'Ethno-Science' Reading Group - Session Six: Speaker TBC
‘Ethno-Science’ is a reading group dedicated to programmatic and critical texts on the changing relationship between scientific knowledge and what is variously called local, ‘indigenous’ or ‘native’ knowledges. Our starting point is the eighteenth-century travel instructions that asked naturalists to routinely record indigenous names and knowledge. We explore economic botany, zoology, ethnography, and other strands of nineteenth-century natural history relying on systematic surveys of national and colonial territories, and the eventual consolidation of ethno-disciplines in the twentieth century. The aim is to understand the relationship between reifications and reinterpretations of 'savage', 'indigenous', 'native' or 'primitive' knowledge and corresponding field practices of interrogation and interaction with local informants.
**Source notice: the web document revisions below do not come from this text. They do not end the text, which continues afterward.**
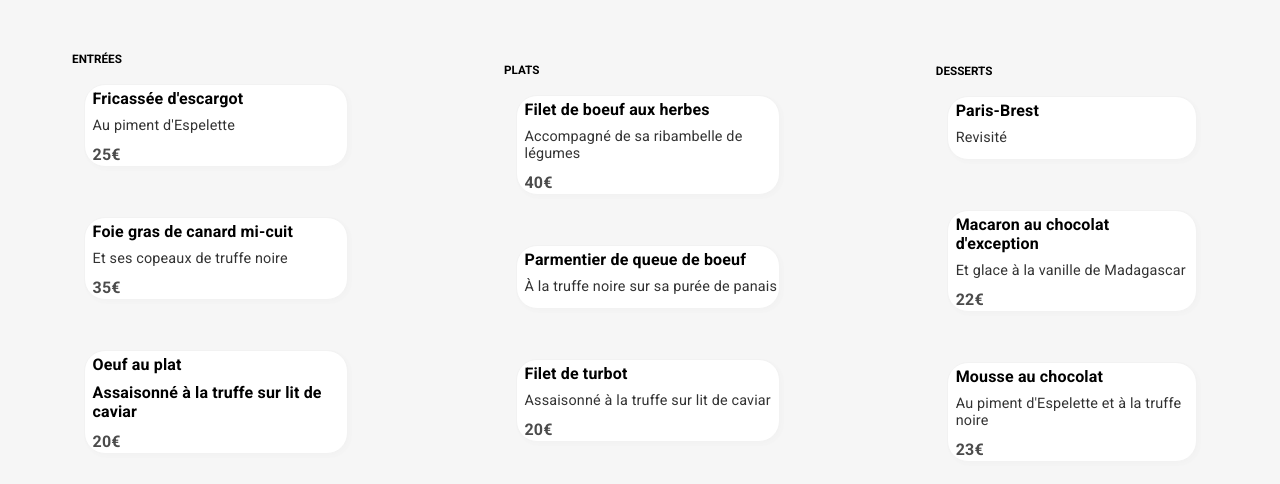
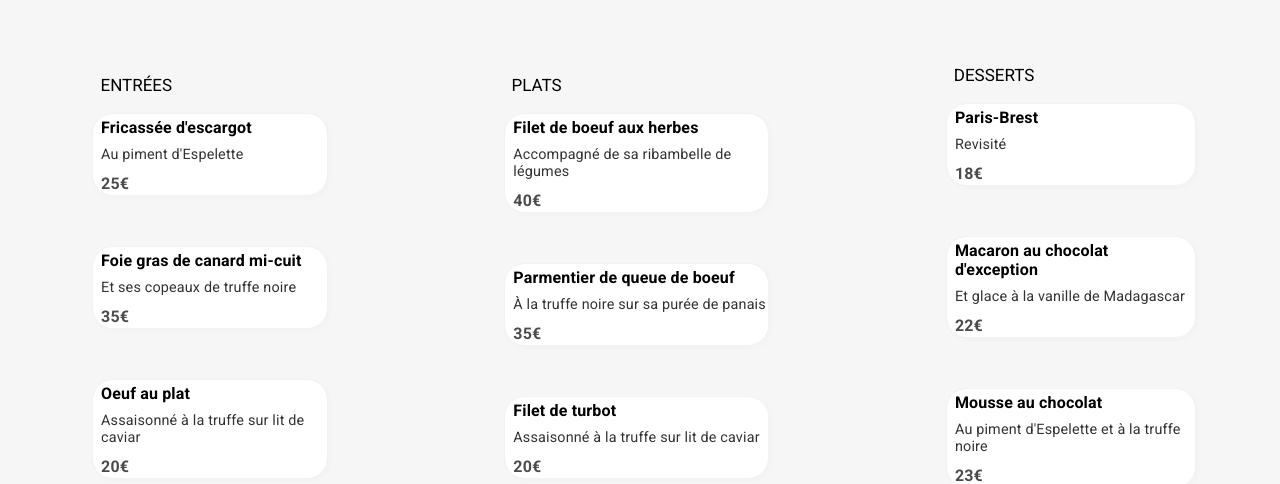
Before and after one commit to anabiasetti/AnaBiasetti_3_10062021, a website: page la-palette.html in a window 1280 px wide. Shown: the part 347-831 px from the top of the page. Drawn offline with Linux system fonts and the light colour scheme; a web font is replaced by a local one.

Commit message:
Refactoring de sous-class de section selections

```diff
--- a/la-palette.html
+++ b/la-palette.html
@@ -32,87 +32,69 @@
           <i class="far fa-heart presentation__heading--iconheart"></i>
         </div>
       </section>
-      <section class="selection">
-        <section class="selection__choix">
-          <h3 class="selection__heading--entry">ENTRÉES</h3>
-          <ul class="selection__options">
-            <li class="selection__options--option">
-              <article class="selection__article">
-                <h4 class="selection__article__heading">Fricassée d'escargot</h4>
-                <p class="selection__article__heading--detail">Au piment d'Espelette</p>
-                <p class="selection__article--prix">25€</p>
-              </article>
+      <section class="selections">
+        <article class="selections__selection">
+          <h3 class="selections__heading">ENTRÉES</h3>
+          <ul class="options">
+            <li class="options__option">
+              <h4 class="options__heading">Fricassée d'escargot</h4>
+              <p class="options__detail">Au piment d'Espelette</p>
+              <p class="options__price">25€</p>
             </li>
-            <li class="selection__options--option">
-              <article class="selection__article">
-                <h4 class="selection__article__heading">Foie gras de canard mi-cuit</h4>
-                <p class="selection__article__heading--detail">Et ses copeaux de truffe noire</p>
-                <p class="selection__article--prix">35€</p>
-              </article>
+            <li class="options__option">
+              <h4 class="options__heading">Foie gras de canard mi-cuit</h4>
+              <p class="options__detail">Et ses copeaux de truffe noire</p>
+              <p class="options__price">35€</p>
             </li>
-            <li class="selection__options--option">
-              <article class="selection__article">
-                <h4 class="article__heading">Oeuf au plat</h4>
-                <p class="article__heading--detail">Assaisonné à la truffe sur lit de caviar</p>
-                <p class="selection__article--prix">20€</p>
-              </article>
+            <li class="options__option">
+              <h4 class="article__heading">Oeuf au plat</h4>
+              <p class="options__detail">Assaisonné à la truffe sur lit de caviar</p>
+              <p class="options__price">20€</p>
             </li>
           </ul>
-        </section>
+        </article>
 
-        <section class="selection__choix">
-          <h3 class="selection__heading--plats">PLATS</h3>
-          <ul class="selection__options">
-            <li class="selection__options--option">
-              <article class="selection__article">
-                <h4 class="selection__article__heading">Filet de boeuf aux herbes</h4>
-                <p class="selection__article__heading--detail">Accompagné de sa ribambelle de légumes</p>
-                <p class="selection__article--prix">40€</p>
-              </article>
+        <article class="selections__selection">
+          <h3 class="selections__heading">PLATS</h3>
+          <ul class="options">
+            <li class="options__option">
+              <h4 class="options__heading">Filet de boeuf aux herbes</h4>
+              <p class="options__detail">Accompagné de sa ribambelle de légumes</p>
+              <p class="options__price">40€</p>
             </li>
-            <li class="selection__options--option">
-              <article class="selection__article">
-                <h4 class="selection__article__heading">Parmentier de queue de boeuf</h4>
-                <p class="selection__article__heading--detail">À la truffe noire sur sa purée de panais</p>
-                <p class="article__prix"></p>
-              </article>
+            <li class="options__option">
+              <h4 class="options__heading">Parmentier de queue de boeuf</h4>
+              <p class="options__detail">À la truffe noire sur sa purée de panais</p>
+              <p class="options__price">35€</p>
             </li>
-            <li class="selection__options--option">
-              <article class="selection__article">
-                <h4 class="selection__article__heading">Filet de turbot</h4>
-                <p class="selection__article__heading--detail">Assaisonné à la truffe sur lit de caviar</p>
-                <p class="selection__article--prix">20€</p>
-              </article>
+            <li class="options__option">
+              <h4 class="options__heading">Filet de turbot</h4>
+              <p class="options__detail">Assaisonné à la truffe sur lit de caviar</p>
+              <p class="options__price">20€</p>
             </li>
           </ul>
-        </section>
+        </article>
 
-        <section class="selection__choix">
-          <h3 class="selection__heading--desserts">DESSERTS</h3>
-          <ul class="selection__options">
-            <li class="selection__options--option">
-              <article class="selection__article">
-                <h4 class="selection__article__heading">Paris-Brest</h4>
-                <p class="selection__article__heading--detail">Revisité</p>
-                <p class="selection__article--prix"></p>
-              </article>
+        <article class="selections__selection">
+          <h3 class="selections__heading">DESSERTS</h3>
+          <ul class="options">
+            <li class="options__option">
+              <h4 class="options__heading">Paris-Brest</h4>
+              <p class="options__detail">Revisité</p>
+              <p class="options__price">18€</p>
             </li>
-            <li class="selection__options--option">
-              <article class="selection__article">
-                <h4 class="seelction__article__heading">Macaron au chocolat d'exception</h4>
-                <p class="selection__article__heading--detail">Et glace à la vanille de Madagascar</p>
-                <p class="selection__article--prix">22€</p>
-              </article>
+            <li class="options__option">
+              <h4 class="seelction__article__heading">Macaron au chocolat d'exception</h4>
+              <p class="options__detail">Et glace à la vanille de Madagascar</p>
+              <p class="options__price">22€</p>
             </li>
-            <li class="selection__options--option">
-              <article class="selection__article">
-                <h4 class="selection__article__heading">Mousse au chocolat</h4>
-                <p class="selection__article__heading--detail">Au piment d'Espelette et à la truffe noire</p>
-                <p class="selection__article--prix">23€</p>
-              </article>
+            <li class="options__option">
+              <h4 class="options__heading">Mousse au chocolat</h4>
+              <p class="options__detail">Au piment d'Espelette et à la truffe noire</p>
+              <p class="options__price">23€</p>
             </li>
           </ul>
-        </section>
+        </article>
       </section>
       <button class="button button__menu">
         <a href="#" class="button__menu--command">Commander</a>
--- a/sass/pages/_menu.scss
+++ b/sass/pages/_menu.scss
@@ -44,7 +44,7 @@ main {
 }
 /*section class="selection"*/
 
-.selection {
+.selections {
   @include desktop {
     display: flex;
   }
@@ -53,11 +53,11 @@ main {
     flex-direction: row;
     justify-content: space-evenly;
   }
-  &__choix {
-    padding: 4.7em 2em 6em;
+  &__selection {
+    padding: 4em 0em 0em 0.9em;
     max-width: 100%;
     @include grandecran {
-      max-widt: 30%;
+      max-width: 30%;
       margin: auto;
     }
   }
@@ -69,16 +69,10 @@ main {
     font-weight: 400;
     padding-top: 1.65em;
     width: 100%;
-    padding-left: 1em;
-    &--desserts {
-      padding-top: 2.7em;
-      @include grandecran {
-        padding-top: 1.7em;
+    padding-left: 1.1em;
   }
 }
-  }
-
-  &__options {
+.options {
   display: flex;
   flex-direction: column;
   justify-content: space-around;
@@ -91,37 +85,37 @@ main {
   @include desktopmenu {
     gap: 5em;
   }
-    &--option {
-      @include options;
-      @include desktopmenu {
-        height: auto;
-        padding: 4px 0 4px 8px;
-      }
-    }
-  }
-}
-
-.selection__article {
+  &__option {
     padding: 8px 14px 12px 10px;
     letter-spacing: 0.01em;
     display: flex;
     flex-direction: column;
     justify-content: space-between;
     gap: 9px;
+    font-size: 1.6em;
+    font-weight: 700;
+    height: 72px;
+    width: 92%;
+    cursor: pointer;
+    border: 1px solid #f2f2f2;
+    border-radius: 21px;
+    box-shadow: 2px 2px 2px 2px rgba(0, 0, 0, 0.01);
+    background-color: white;
     @include desktopmenu {
-    padding: 0;
+      height: auto;
+      padding: 4px 0 4px 8px;
     }
   }
-.selection__article__heading {
+  &__heading {
     font-size: 1em;
     font-weight: 700;
-  &--detail {
+  }
+  &__detail {
     font-size: 0.9em;
     font-weight: 400;
     opacity: 0.8;
   }
-}
-.selection__article--prix {
+  &__price {
     align-self: flex-end;
     font-size: 1em;
     position: relative;
@@ -138,3 +132,4 @@ main {
       align-self: flex-start;
     }
   }
+}
--- a/sass/utils/_mixins.scss
+++ b/sass/utils/_mixins.scss
@@ -65,17 +65,6 @@ $heading: (
   object-position: 0 68%;
 }
 
-@mixin options {
-  font-size: 1.6em;
-  font-weight: 700;
-  height: 72px;
-  width: 92%;
-  cursor: pointer;
-  border: 1px solid #f2f2f2;
-  border-radius: 21px;
-  box-shadow: 2px 2px 2px 2px rgba(0, 0, 0, 0.01);
-  background-color: white;
-}
 @mixin desktopfooter {
   @media all and (min-width: map-get($breakpoints, desktop)) {
     @content;
```
Also changed, not shown: public/css/style.css, 1 other file. Lines whose indentation alone changed are shown as unchanged.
We are interested in the putative shifts towards increasingly global awareness and calls for the incorporation of ‘traditional’ knowledge in political and scientific discourses.
The meetings take place monthly, on Wednesdays from 3 to 4pm in 2021-22 academic year (7 meetings). All welcome.
In place of the usual reading group, this week we are joined by a guest speaker. Details tbc.
To join via Zoom, or if you have queries about the events or reading, please don't hesitate to email Raphael Uchôa or Staffan Müller-Wille.
gloknos is initially funded for 5 years by the European Research Council through a Consolidator Grant awarded to Dr Inanna Hamati-Ataya for her project ARTEFACT (2017-2022). ARTEFACT is funded by the European Research Council under the European Union’s Horizon 2020 Framework Programme for Research and Innovation (ERC grant agreement no. 724451). For information about gloknos or ARTEFACT please contact the administrator in the first instance.
|Wednesday 20 October 2021
Session One: Nineteenth Century Travel Instructions
- British Association for the Advancement of Science. Notes and Queries on Anthropology, for the Use of Travellers and Residents in Uncivilized Lands. London, E. Stanford, 1874.
- Urry, James. “‘Notes and Queries on Anthropology’ and the Development of Field Methods in British Anthropology, 1870-1920.” Proceedings of the Royal Anthropological Institute of Great Britain and Ireland, (1972): 45–57.
|Wednesday 24 November 2021
Session Two: Economic Botany in the Nineteenth Century
- Nau, Eugène. ‘Flore indienne d’Haïti’, in Émile Nau. Histoire des Caciques d’Haïti, (Paris: Gustave Guérin et cie, Éditeurs, 1894).
- Reyes, Michael. ‘Caribbean ethnobotany before Roumain: Eugène Nau's nineteenth-century contribution to an understanding of the “indian flora of haiti”’, Caribbean Quarterly 63(4) (2017), 467-483.
|Wednesday 19 January 2022
Session Three: Translations between Field and Lab
- Bravo, Michael T. The Accuracy of Ethnoscience: A Study of Inuit Cartography and Cross-Cultural Commensurability. Department of Social Anthropology, University of Manchester, 1996.
- Shmuely, Shira. ‘Curare: The Poisoned Arrow That Entered the Laboratory and Sparked a Moral Debate’. Social History of Medicine 33, no. 3 (2020): 881–97.
|Wednesday 16 February 2022
Session Four: ‘Ethno-Science’ Guest Speaker
|Wednesday 16 March 2022
Session Five: Ethno-Science and Historiography
- Tilley, Helen. ‘Global Histories, Vernacular Science, and African Genealogies; or, Is the History of Science Ready for the World?’ Isis 101, no. 1 (1 March 2010): 110–19.
- Mukharji, Projit Bihari. ‘Vishalyakarani as Eupatorium Ayapana: Retro-Botanizing, Embedded Traditions, and Multiple Historicities of Plants in Colonial Bengal, 1890–1940’. The Journal of Asian Studies 73, no. 1 (2014): 65–87.
|Wednesday 18 May 2022
Session Six: ‘Ethno-Science’ Guest Speaker
|Wednesday 15 June 2022
Session Seven: Recent Reflections on Bioprospecting
- Das, Kaushiki. ‘The Global Quest for Green Gold: Implications of Bioprospecting and Patenting for Indigenous Bioresources and Knowledge’. Society and Culture in South Asia 6, no. 1 (2020): 74–97.
- Pollock, Anne. ‘Places of Pharmaceutical Knowledge-Making: Global Health, Postcolonial Science, and Hope in South African Drug Discovery’. Social Studies of Science 44, no. 6 (2014): 848–73.